John Stott wrote this one, so how can it not be on the list? From the IVP website: “Some emphasize Christian mission as verbal proclamation and ‘saving souls.’ Others focus on global justice issues or relief and development work. Can we do both? In this classic book, John Stott shows that Christian mission must encompass both evangelism and social action.” On urbana.org, the topic is addressed well in Both: Evangelism and Justice Work and this post (which is from Andy Crouch’s phenomenal book about power: Playing God)

A fantastic entry point about how everyone is called to be a part of God’s mission. The phrase “missional Christian” should be redundant but, unfortunately, it’s not. Get a sneak peek at the book in this post.

 

Is missions a business? Then why do we approach it as such? Is there a better paradigm? This book poses some great questions to get you thinking about how you’ll be joining in with God’s mission. The future of missions is as yet unwritten. Reading this book will help us be better co-authors with God.

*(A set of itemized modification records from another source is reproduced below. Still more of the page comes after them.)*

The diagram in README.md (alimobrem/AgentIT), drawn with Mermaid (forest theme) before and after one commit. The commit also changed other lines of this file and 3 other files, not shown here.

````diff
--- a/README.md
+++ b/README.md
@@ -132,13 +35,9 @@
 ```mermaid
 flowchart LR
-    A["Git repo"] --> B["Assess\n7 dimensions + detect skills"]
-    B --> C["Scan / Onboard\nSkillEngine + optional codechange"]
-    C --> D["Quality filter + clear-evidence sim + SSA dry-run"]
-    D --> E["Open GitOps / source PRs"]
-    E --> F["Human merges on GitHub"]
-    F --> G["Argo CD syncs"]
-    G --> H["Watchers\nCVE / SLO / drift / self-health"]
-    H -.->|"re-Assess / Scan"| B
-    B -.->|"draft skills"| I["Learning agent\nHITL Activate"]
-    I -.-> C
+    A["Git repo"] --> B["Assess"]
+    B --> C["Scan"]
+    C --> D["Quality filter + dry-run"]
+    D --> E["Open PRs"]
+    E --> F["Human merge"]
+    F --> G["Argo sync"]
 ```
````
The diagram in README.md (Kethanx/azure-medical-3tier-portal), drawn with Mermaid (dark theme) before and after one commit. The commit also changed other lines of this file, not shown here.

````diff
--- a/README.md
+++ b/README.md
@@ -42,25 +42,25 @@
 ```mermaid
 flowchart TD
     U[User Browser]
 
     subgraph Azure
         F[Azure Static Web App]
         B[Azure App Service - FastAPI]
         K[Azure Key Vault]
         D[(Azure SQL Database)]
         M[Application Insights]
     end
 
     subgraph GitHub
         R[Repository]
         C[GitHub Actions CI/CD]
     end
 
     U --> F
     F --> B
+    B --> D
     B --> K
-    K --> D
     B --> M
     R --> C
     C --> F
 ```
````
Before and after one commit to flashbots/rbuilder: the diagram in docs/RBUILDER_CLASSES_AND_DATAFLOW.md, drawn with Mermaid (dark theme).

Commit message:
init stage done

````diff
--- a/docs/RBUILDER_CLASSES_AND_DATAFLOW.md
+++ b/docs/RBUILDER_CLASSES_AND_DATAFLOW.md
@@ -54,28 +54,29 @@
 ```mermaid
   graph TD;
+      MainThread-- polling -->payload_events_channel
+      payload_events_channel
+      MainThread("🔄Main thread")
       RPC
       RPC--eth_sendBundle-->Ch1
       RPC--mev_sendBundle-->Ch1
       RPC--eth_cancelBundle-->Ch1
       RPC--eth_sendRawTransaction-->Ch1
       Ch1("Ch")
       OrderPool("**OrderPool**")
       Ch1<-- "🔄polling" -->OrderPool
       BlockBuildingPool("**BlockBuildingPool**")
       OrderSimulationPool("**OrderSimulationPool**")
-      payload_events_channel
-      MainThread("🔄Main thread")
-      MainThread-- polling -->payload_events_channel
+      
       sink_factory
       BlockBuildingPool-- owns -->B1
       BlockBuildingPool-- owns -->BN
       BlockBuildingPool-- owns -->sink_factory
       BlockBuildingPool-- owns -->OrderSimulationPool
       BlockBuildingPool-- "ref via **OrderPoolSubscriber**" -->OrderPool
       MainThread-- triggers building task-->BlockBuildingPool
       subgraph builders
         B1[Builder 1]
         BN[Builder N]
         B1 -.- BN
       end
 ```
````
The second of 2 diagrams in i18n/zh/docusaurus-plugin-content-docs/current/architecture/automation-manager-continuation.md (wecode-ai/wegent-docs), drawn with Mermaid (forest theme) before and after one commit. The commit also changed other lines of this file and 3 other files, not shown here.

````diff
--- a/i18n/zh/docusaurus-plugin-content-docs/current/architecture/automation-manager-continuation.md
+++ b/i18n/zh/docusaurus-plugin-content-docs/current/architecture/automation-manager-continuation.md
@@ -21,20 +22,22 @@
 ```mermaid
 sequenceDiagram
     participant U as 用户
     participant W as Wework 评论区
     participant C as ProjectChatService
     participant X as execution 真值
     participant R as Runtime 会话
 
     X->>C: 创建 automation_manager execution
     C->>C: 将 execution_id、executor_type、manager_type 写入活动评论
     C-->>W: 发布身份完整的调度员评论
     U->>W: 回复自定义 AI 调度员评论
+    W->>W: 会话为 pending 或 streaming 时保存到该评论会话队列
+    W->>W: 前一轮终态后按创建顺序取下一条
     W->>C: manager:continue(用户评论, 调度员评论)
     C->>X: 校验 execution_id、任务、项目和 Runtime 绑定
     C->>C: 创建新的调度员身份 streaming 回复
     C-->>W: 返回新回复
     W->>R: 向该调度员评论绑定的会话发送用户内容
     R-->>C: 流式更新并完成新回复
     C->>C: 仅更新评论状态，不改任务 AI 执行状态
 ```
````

You mean, my way of understanding things isn’t the only way? I reference this book so much in conversation because it’s been fantastic for helping me understand Scripture so much better, but also, it helps me see how my approach to other cultures has blind spots. To the best of my knowledge, it’s the only book with more than one excerpt on urbana.org: Race and Ethnicity in the Bible and Remove Cultural Blinders in 3 Easy Steps.

How freeing it is to know our place in God’s mission! We are not in control, nor are we meant to be! God's mission is God's and we are invited to join in. Once we understand our place, we are free to join in rightly (and joyfully). A related post on urbana.org: Earning God’s Love

Sexual identity—and how our understanding of sexual identity affects our relationships—can be an excellent place to begin developing a healthy missional mindset, whether or not God’s role for you in his global mission has anything to do with sexual identity. See also: Redeeming Sex.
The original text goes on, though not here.